5 things you should know about Jody Wilson-Raybould

1. Jody Wilson-Raybould is a descendant of the Msugamagw Tsawtaineuk and Laich-Kwil-Tach First Nations. It is part of the Kwakwaka’wakw Nation, also known as the Kwak’wala-speaking people. She is from the Eagle Clan. Her traditional name, Puglass, was given to her by her grandmother in 1976 at a traditional potlatch ceremony. It means woman born to noble people. Wilson-Raybould, also goes by JWR. She was born in Vancouver, B.C., on March 23, 1971. She has a home on Cape Mudge, Vancouver Island, where she is a member of its nation.

2. JWR is a Canadian Indigenous lawyer and former politician. From 2000 to 2003, she worked as a provincial Crown prosecutor in Vancouver’s East side, where she worked to reduce the high rate of incarceration, marginalization and inequalities of Indigenous people. She served as the first Indigenous MP for the riding of Vancouver Granville, which at the time, was a new constituency. She held this position from 2015 to 2021. JWR was recruited by Justin Trudeau and appointed Canada’s first Indigenous justice minister. She was attorney general of Canada from 2015-2019, and took on the role of minister of veterans affairs of Canada in January 2019. She was re-elected in 2019 as the first, and only, independent MP for B.C.

She was elected as a councillor for the We Wai Kai Nation and chair of the First Nations Finance Authority. She was a member of the B.C. Treaty Commission. The commission oversees treaty negotiations between Indigenous groups and the Crown. JWR served as regional chief of the B.C. Assembly of First Nations from 2009 to 2015.
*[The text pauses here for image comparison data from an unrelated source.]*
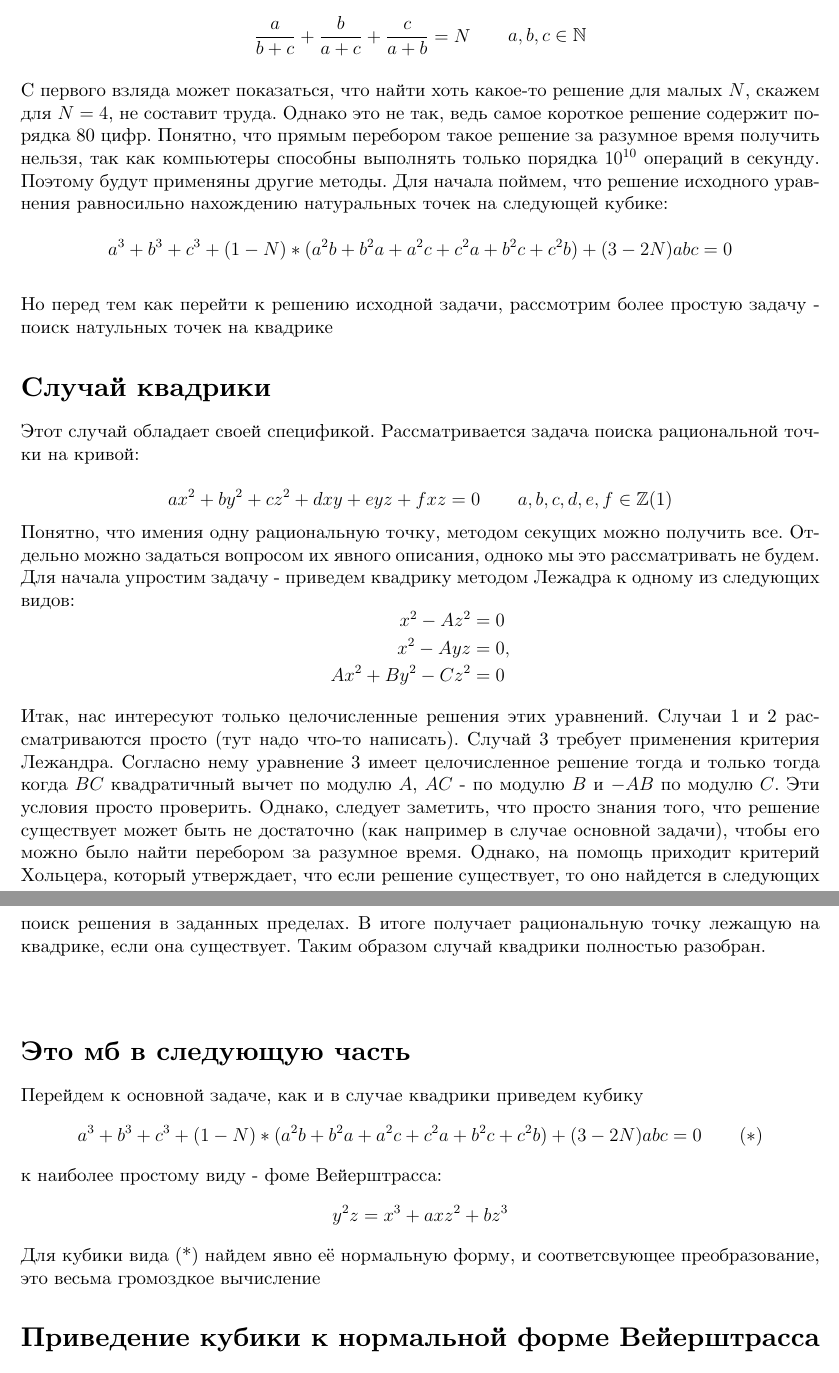
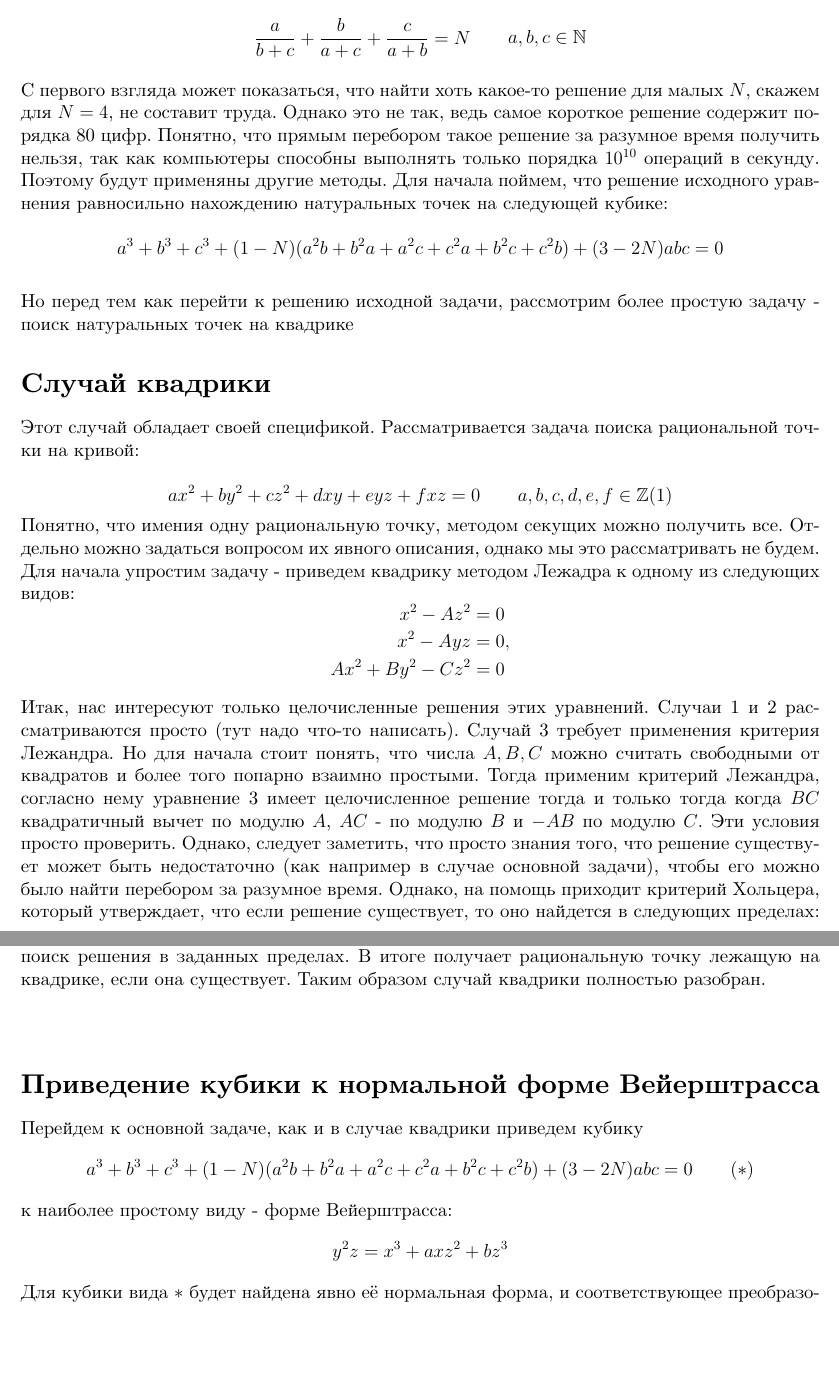
Before and after one commit to andreykaere/MathPrac, a LaTeX document (Paper/paper/paper.tex, which reads Paper/sections/introduction.tex, Paper/sections/weierstrass.tex): two parts of pages 2 and 3 of 11, joined at a grey line, cut so that both start at the same text, the shorter picture padded with empty space. Compiled offline with XeLaTeX.

Commit message:
Final draft (not sure)

```diff
--- a/Paper/sections/introduction.tex
+++ b/Paper/sections/introduction.tex
@@ -11,16 +11,16 @@
 \end{aligned} \qquad a, b, c \in \mathbb{N}
 \]
 \newline
-С первого взляда может показаться, что найти хоть какое-то решение для малых $N$, скажем для $N = 4$, не составит труда. Однако это не так, ведь самое короткое решение содержит порядка 80 цифр. Понятно, что прямым перебором такое решение за разумное время получить нельзя, так как компьютеры способны выполнять только порядка $10^{10}$ операций в секунду. Поэтому будут применяны другие методы.
+С первого взгляда может показаться, что найти хоть какое-то решение для малых $N$, скажем для $N = 4$, не составит труда. Однако это не так, ведь самое короткое решение содержит порядка 80 цифр. Понятно, что прямым перебором такое решение за разумное время получить нельзя, так как компьютеры способны выполнять только порядка $10^{10}$ операций в секунду. Поэтому будут применяны другие методы.
 Для начала поймем, что решение исходного уравнения равносильно нахождению натуральных точек на следующей кубике:
 \newline
 \[
 \begin{aligned}
-	a^3 + b^3 + c^3 + (1 - N) * (a^2b + b^2a + a^2c + c^2a + b^2c + c^2b) +(3 - 2N)abc = 0
+	a^3 + b^3 + c^3 + (1 - N) (a^2b + b^2a + a^2c + c^2a + b^2c + c^2b) +(3 - 2N)abc = 0
 \end{aligned}
 \]
 \newline
-Но перед тем как перейти к решению исходной задачи, рассмотрим более простую задачу - поиск натульных точек на квадрике
+Но перед тем как перейти к решению исходной задачи, рассмотрим более простую задачу - поиск натуральных точек на квадрике
 
 \section*{Случай квадрики}
 Этот случай обладает своей спецификой. Рассматривается задача поиска рациональной точки на кривой:
@@ -30,7 +30,7 @@
 	ax^2 + by^2 + cz^2 + dxy + eyz + fxz = 0
 \end{aligned} \qquad a, b, c, d, e, f \in \mathbb{Z}    (1)
 \]
-Понятно, что имения одну рациональную точку, методом секущих можно получить все. Отдельно можно задаться вопросом их явного описания, одноко мы это рассматривать не будем.
+Понятно, что имения одну рациональную точку, методом секущих можно получить все. Отдельно можно задаться вопросом их явного описания, однако мы это рассматривать не будем.
 Для начала упростим задачу - приведем квадрику методом Лежадра к одному из следующих видов:
 \[
 \begin{aligned}
@@ -40,6 +40,6 @@
 \end{aligned}
 ,\]
 \newline
-Итак, нас интересуют только целочисленные решения этих уравнений. Случаи 1 и 2 рассматриваются просто (тут надо что-то написать). Случай 3 требует применения критерия Лежандра. Согласно нему уравнение 3 имеет целочисленное решение тогда и только тогда когда $BC$ квадратичный вычет по модулю $A$, $AC$ - по модулю $B$ и $-AB$  по модулю $C$. Эти условия просто проверить. Однако, следует заметить, что просто знания того, что решение существует может быть не достаточно (как например в случае основной задачи), чтобы его можно было найти перебором за разумное время. Однако, на помощь приходит критерий Хольцера, который утверждает, что если решение существует, то оно найдется в следующих пределах:
+Итак, нас интересуют только целочисленные решения этих уравнений. Случаи 1 и 2 рассматриваются просто (тут надо что-то написать). Случай 3 требует применения критерия Лежандра. Но для начала стоит понять, что числа $ A, B, C$ можно считать свободными от квадратов и более того попарно взаимно простыми. Тогда применим критерий Лежандра, согласно нему уравнение 3 имеет целочисленное решение тогда и только тогда когда $BC$ квадратичный вычет по модулю $A$, $AC$ - по модулю $B$ и $-AB$  по модулю $C$. Эти условия просто проверить. Однако, следует заметить, что просто знания того, что решение существует может быть недостаточно (как например в случае основной задачи), чтобы его можно было найти перебором за разумное время. Однако, на помощь приходит критерий Хольцера, который утверждает, что если решение существует, то оно найдется в следующих пределах:
 \[
 \begin{aligned}
@@ -51,17 +51,3 @@
 Теперь дадим краткое описание программы.  Программа получает на вход кубику в форме (1), заданной матрицей 3x3. После, действует согласно алгоритму описанному выше: то есть приводит квадрику к упрощенной форме, применяет критерий Лежандра, и осуществляет поиск решения в заданных пределах. В итоге получает рациональную точку лежащую на квадрике, если она существует. Таким образом случай квадрики полностью разобран.
 \newline
 \newline
-\section*{Это мб в следующую часть}
-Перейдем к основной задаче, как и в случае квадрики приведем кубику
-\[
-\begin{aligned}
-	a^3 + b^3 + c^3 + (1 - N) * (a^2b + b^2a + a^2c + c^2a + b^2c + c^2b) +(3 - 2N)abc = 0 \qquad (*)
-\end{aligned}
-\]
-к наиболее простому виду - фоме Вейерштрасса:
-\[
-\begin{aligned}
-	y^2z = x^3 + axz^2 + bz^3
-\end{aligned}
-\]
-Для кубики вида (*) найдем явно её нормальную форму, и соответсвующее преобразование, это весьма громоздкое вычисление
--- a/Paper/sections/weierstrass.tex
+++ b/Paper/sections/weierstrass.tex
@@ -2,6 +2,20 @@
 
 %!TEX root = ../paper/paper.tex
 
+
+Перейдем к основной задаче, как и в случае квадрики приведем кубику
+\[
+\begin{aligned}
+a^3 + b^3 + c^3 + (1 - N)  (a^2b + b^2a + a^2c + c^2a + b^2c + c^2b) +(3 - 2N)abc = 0 \qquad (*)
+\end{aligned}
+\]
+к наиболее простому виду - форме Вейерштрасса:
+\[
+\begin{aligned}
+y^2z = x^3 + axz^2 + bz^3
+\end{aligned}
+\]
+Для кубики вида \(*\) будет найдена явно её нормальная форма, и соответствующее преобразование. Однако перед этим дадим описание алгоритма приведения к форме Вейерштрасса в общем случае, ведь он реализован в нашей программе.
 
 Для кубики
 \[
```
Also changed, not shown: Paper/paper/paper.bbl (added), Paper/paper/paper.pdf, Paper/sections/introduction.tex (6 more changed lines), 6 other files.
3. JWR resigned from the federal cabinet in February 2019 at the height of the SNC-Lavalin corruption scandal when she refused to bow to political pressure; she could not stay silent and was ejected from the Liberal party. JWR continues to serve as the first female in Canada to be elected as an independent MP for the riding of Vancouver Granville. In 2022, JWR was awarded the province’s highest honour for exceptional contributions to society, the Order of British Columbia.

4. JWR is the bestselling author of three books. In 2021, she wrote a political memoir, “Indian in the Cabinet: Speaking Truth to Power,” a national top 10 read. “Indian in the Cabinet,” describes her experiences of marginalization and discrimination in Ottawa. JWR’s second book, “From Where I Stand; Rebuilding Indigenous Nations for a Stronger Canada,” published in 2019, contains straight talk about the reconciliation process. Her most recent book, “True Reconciliation: How to be a Force for Change” looks at reconciliation from a learn, understand and act perspective. JWR and her husband co-authored the “BCAFN Governance Toolkit: A Guide to Nation Building,“ a comprehensive survey of the options for negotiating self-government.

5. JWR is the daughter of a hereditary chief. In the 1980s, her father, Bill Wilson, worked on constitutional reform for Aboriginal and treaty rights under former prime minister Pierre Elliott Trudeau. Her father greatly influenced his two daughters’ career paths, identities and values, as both girls earned law degrees. JWR knew she would grow up to follow in her father’s footsteps and continues to be a leader and advocate of Indigenous people and their rights.

To learn more about Indigenous rights and reconciliation, listen to JWR as she shares in 2021 as part of the Tom Courchene Distinguished Speaker Series hosted by the Queen’s School of Policy Studies.

Joyce Jonathan Crone is a Local Journalism Initiative reporter. She is Mohawk, born on the Six Nations Reserve. A retired teacher, she now makes Huntsville her home.

Joyce Jonathan Crone, Local Journalism Initiative Reporter, Parry Sound North Star